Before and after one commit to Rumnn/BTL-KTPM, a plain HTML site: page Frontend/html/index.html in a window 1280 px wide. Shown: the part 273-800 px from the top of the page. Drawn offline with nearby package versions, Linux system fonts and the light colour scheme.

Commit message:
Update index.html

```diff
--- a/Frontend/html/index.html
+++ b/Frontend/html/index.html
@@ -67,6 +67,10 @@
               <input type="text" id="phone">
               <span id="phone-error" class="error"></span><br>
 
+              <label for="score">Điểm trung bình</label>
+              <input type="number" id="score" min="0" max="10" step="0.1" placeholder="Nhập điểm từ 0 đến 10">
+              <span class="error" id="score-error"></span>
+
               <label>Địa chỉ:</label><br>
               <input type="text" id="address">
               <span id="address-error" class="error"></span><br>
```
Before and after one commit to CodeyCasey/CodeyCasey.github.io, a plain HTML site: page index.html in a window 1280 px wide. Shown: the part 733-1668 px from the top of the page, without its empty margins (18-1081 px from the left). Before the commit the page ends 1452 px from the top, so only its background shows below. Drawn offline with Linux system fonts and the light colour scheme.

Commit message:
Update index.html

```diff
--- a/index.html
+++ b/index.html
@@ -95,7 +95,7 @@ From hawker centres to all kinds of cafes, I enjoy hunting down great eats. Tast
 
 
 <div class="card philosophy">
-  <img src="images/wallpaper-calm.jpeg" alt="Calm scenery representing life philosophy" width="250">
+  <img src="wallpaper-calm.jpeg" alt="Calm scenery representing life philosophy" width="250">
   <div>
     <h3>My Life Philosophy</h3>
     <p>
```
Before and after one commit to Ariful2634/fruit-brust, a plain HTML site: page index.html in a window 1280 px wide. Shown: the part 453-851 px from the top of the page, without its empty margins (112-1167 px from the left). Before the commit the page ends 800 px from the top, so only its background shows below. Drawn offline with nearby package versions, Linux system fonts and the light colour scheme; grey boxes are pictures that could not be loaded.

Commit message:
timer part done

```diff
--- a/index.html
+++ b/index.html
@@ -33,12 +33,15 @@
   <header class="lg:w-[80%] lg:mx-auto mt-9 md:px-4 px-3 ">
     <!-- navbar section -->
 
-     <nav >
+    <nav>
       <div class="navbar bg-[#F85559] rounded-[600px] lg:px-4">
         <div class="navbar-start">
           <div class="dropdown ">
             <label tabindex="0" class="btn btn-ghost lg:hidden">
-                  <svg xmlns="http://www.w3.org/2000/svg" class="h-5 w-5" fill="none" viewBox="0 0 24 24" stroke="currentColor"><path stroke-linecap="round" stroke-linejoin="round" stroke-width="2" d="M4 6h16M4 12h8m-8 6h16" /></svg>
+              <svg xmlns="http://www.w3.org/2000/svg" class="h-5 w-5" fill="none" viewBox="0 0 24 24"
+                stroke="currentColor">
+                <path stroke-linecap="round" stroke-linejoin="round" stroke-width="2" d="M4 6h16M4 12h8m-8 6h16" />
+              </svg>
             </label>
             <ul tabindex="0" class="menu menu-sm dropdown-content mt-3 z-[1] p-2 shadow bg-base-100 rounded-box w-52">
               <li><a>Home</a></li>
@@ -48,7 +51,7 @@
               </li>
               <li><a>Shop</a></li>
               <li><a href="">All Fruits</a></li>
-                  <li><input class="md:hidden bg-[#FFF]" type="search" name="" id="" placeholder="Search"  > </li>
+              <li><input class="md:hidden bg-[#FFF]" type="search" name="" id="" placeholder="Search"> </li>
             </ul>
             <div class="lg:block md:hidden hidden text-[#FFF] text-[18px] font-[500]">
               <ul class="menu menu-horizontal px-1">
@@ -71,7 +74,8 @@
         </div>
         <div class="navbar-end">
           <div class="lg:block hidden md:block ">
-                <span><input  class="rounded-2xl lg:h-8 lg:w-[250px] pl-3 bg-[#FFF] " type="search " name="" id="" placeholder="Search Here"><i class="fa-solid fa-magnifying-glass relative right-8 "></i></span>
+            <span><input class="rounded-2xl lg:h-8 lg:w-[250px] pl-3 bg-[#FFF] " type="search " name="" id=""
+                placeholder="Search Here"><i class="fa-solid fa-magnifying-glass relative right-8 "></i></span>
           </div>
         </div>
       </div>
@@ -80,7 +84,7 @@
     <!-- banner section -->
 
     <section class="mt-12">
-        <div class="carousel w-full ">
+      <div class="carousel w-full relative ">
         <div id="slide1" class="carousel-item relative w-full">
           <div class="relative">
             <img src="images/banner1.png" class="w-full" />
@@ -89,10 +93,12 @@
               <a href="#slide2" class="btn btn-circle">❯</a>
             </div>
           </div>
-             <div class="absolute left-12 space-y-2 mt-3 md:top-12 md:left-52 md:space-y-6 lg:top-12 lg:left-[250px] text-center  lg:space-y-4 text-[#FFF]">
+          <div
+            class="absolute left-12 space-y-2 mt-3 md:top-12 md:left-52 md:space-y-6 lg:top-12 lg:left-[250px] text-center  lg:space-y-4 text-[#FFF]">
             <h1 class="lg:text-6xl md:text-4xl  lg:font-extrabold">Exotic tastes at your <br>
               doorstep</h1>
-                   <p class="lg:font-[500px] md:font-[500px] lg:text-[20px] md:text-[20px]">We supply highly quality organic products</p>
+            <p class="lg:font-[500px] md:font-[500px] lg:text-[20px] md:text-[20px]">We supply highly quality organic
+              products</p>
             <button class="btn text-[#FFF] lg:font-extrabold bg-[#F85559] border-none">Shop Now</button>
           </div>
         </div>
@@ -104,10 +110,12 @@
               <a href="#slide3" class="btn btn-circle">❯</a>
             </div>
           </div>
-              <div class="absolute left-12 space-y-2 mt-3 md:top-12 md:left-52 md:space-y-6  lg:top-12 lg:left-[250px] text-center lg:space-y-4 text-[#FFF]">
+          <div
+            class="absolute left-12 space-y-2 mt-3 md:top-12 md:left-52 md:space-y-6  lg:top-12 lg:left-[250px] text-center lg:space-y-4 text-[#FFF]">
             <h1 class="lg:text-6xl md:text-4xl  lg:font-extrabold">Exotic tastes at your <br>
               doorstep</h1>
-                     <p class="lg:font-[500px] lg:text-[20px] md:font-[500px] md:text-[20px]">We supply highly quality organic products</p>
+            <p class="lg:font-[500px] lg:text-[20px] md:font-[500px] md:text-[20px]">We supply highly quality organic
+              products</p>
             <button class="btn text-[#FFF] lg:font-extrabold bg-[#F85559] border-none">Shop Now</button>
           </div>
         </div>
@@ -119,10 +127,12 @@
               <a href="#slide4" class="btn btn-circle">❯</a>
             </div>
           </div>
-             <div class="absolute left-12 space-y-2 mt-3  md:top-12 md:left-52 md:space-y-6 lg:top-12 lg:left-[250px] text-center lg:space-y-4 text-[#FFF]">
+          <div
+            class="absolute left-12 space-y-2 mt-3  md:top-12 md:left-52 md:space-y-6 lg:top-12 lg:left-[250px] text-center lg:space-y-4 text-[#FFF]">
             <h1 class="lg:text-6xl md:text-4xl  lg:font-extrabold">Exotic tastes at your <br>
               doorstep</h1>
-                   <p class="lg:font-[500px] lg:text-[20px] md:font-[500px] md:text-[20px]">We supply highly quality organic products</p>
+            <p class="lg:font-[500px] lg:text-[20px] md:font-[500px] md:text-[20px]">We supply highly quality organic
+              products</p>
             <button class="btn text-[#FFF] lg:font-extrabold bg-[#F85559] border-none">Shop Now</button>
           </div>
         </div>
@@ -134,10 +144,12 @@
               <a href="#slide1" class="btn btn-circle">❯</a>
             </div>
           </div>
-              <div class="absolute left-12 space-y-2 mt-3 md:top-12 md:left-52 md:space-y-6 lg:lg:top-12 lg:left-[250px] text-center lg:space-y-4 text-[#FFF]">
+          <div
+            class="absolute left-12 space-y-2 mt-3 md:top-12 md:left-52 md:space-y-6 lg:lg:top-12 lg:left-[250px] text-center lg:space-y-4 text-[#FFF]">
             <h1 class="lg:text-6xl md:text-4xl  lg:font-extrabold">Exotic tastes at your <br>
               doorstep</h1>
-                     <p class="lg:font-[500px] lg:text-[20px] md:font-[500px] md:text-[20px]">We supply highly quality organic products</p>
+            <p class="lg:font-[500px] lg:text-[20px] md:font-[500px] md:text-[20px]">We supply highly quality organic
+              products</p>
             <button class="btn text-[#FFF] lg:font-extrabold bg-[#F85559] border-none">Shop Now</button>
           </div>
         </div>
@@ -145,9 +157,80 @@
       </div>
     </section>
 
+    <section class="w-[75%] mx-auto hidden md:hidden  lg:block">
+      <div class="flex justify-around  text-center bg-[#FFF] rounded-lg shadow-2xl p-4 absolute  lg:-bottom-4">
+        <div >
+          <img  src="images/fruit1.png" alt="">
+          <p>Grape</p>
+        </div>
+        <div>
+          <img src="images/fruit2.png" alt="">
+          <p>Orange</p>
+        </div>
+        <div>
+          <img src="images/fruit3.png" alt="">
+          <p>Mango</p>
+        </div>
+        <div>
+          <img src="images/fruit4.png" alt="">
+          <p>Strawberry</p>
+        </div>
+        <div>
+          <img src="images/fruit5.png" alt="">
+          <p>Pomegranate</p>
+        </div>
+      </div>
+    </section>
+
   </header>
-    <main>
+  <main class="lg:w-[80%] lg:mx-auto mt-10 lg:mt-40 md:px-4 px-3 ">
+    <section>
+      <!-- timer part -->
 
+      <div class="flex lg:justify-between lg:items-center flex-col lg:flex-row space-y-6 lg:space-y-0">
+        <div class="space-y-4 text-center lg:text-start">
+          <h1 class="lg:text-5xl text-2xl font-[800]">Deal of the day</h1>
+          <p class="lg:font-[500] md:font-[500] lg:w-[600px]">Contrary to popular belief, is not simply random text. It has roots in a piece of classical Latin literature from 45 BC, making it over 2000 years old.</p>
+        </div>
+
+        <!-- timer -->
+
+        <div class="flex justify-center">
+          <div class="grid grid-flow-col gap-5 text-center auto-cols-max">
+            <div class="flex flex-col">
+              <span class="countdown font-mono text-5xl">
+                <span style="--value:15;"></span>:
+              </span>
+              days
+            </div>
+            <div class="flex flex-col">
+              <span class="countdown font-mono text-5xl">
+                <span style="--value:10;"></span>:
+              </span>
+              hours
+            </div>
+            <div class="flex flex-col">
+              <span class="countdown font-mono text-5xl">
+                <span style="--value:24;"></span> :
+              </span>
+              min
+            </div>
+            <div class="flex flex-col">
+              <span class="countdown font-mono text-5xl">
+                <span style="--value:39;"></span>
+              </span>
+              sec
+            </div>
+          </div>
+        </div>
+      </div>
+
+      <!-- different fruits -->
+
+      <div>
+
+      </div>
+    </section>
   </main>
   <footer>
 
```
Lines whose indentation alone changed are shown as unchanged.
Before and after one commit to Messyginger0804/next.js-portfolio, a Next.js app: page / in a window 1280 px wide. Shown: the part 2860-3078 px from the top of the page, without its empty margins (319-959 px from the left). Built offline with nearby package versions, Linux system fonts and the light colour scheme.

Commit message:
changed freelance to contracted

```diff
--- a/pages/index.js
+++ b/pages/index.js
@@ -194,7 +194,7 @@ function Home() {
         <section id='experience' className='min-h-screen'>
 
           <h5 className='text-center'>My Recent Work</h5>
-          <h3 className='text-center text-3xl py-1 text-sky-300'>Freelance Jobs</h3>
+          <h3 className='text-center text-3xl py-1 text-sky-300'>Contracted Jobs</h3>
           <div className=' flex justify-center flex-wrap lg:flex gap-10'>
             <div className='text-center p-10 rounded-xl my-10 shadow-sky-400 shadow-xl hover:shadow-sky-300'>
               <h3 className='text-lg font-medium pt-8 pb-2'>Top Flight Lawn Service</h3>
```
******************************
### Required work
Using the records given above, list every line that includes the word "phone".

### Task answer
               <input type="text" id="phone">
               <span id="phone-error" class="error"></span><br>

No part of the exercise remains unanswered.